Please repeat, without alteration, the line containing "IMK <--> Rime[librime session]" and every line that follows it to the end of the entries below, and only those lines.

※ ※ ※

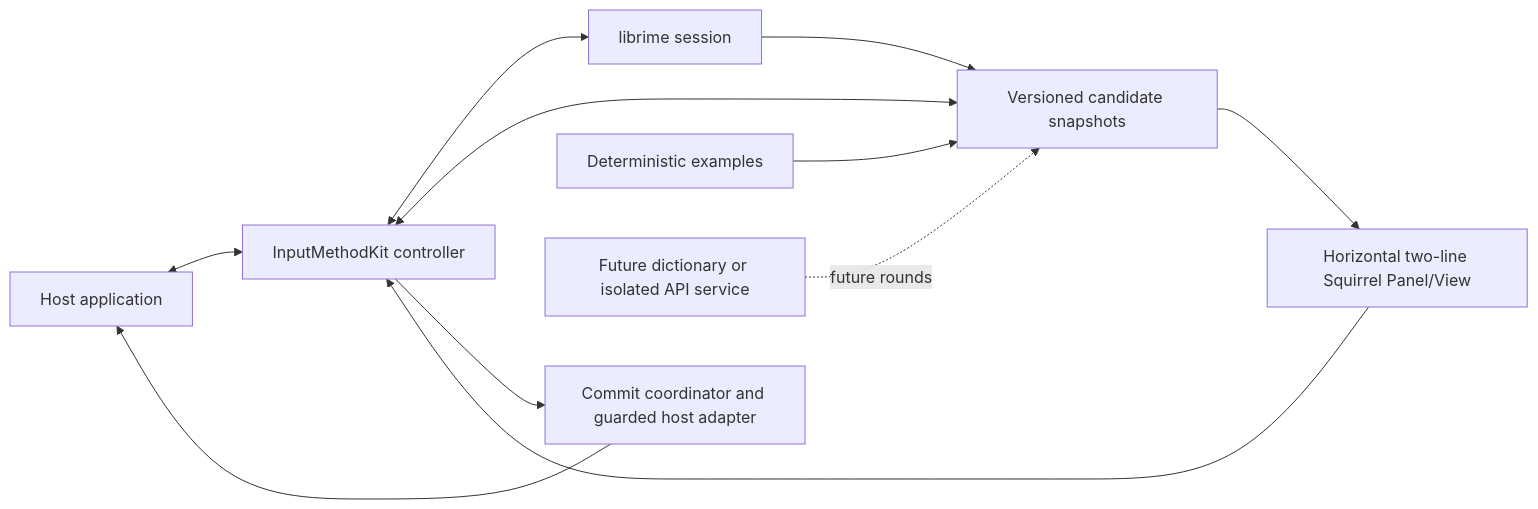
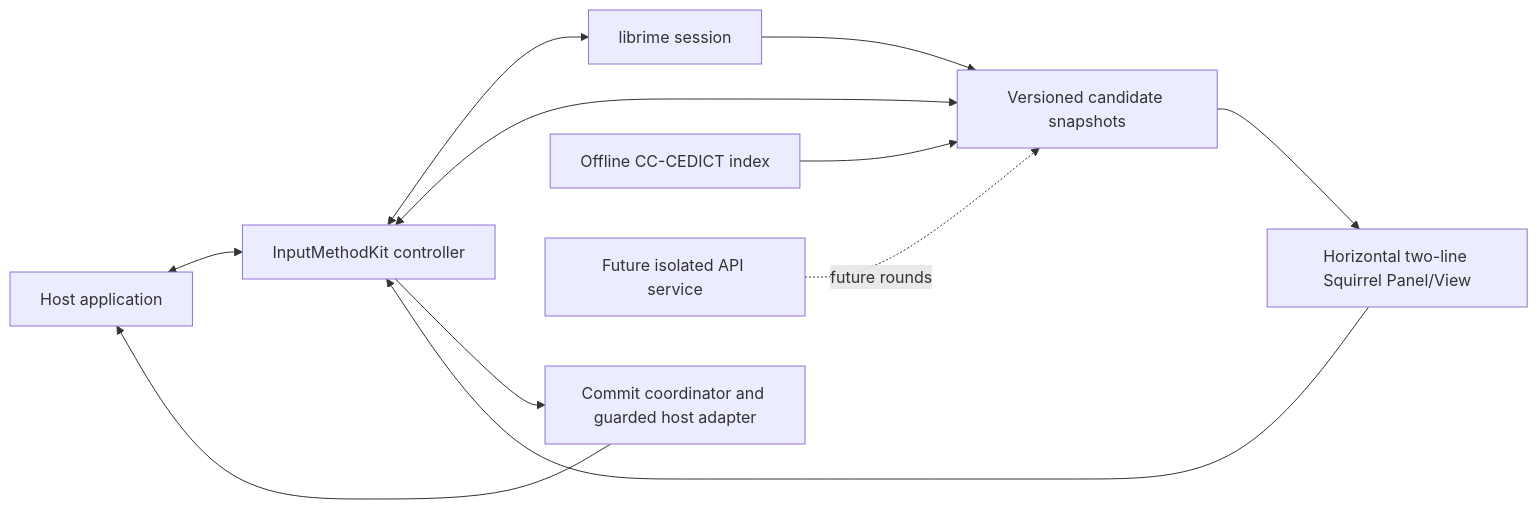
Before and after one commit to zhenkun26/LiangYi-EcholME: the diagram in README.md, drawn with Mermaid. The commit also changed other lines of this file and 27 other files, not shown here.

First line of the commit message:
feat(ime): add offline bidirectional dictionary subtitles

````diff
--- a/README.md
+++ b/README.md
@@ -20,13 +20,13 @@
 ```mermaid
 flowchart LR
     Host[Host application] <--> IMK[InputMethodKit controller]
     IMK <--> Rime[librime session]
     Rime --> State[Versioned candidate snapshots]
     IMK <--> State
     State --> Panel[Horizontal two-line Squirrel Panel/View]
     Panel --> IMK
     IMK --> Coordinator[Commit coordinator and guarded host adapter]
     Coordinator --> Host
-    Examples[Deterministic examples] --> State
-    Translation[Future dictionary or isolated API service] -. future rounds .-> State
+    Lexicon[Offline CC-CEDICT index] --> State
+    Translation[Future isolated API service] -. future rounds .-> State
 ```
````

※ ※ ※

→ **Response area**
     IMK <--> Rime[librime session]
     Rime --> State[Versioned candidate snapshots]
     IMK <--> State
     State --> Panel[Horizontal two-line Squirrel Panel/View]
     Panel --> IMK
     IMK --> Coordinator[Commit coordinator and guarded host adapter]
     Coordinator --> Host
-    Examples[Deterministic examples] --> State
-    Translation[Future dictionary or isolated API service] -. future rounds .-> State
+    Lexicon[Offline CC-CEDICT index] --> State
+    Translation[Future isolated API service] -. future rounds .-> State
 ```
````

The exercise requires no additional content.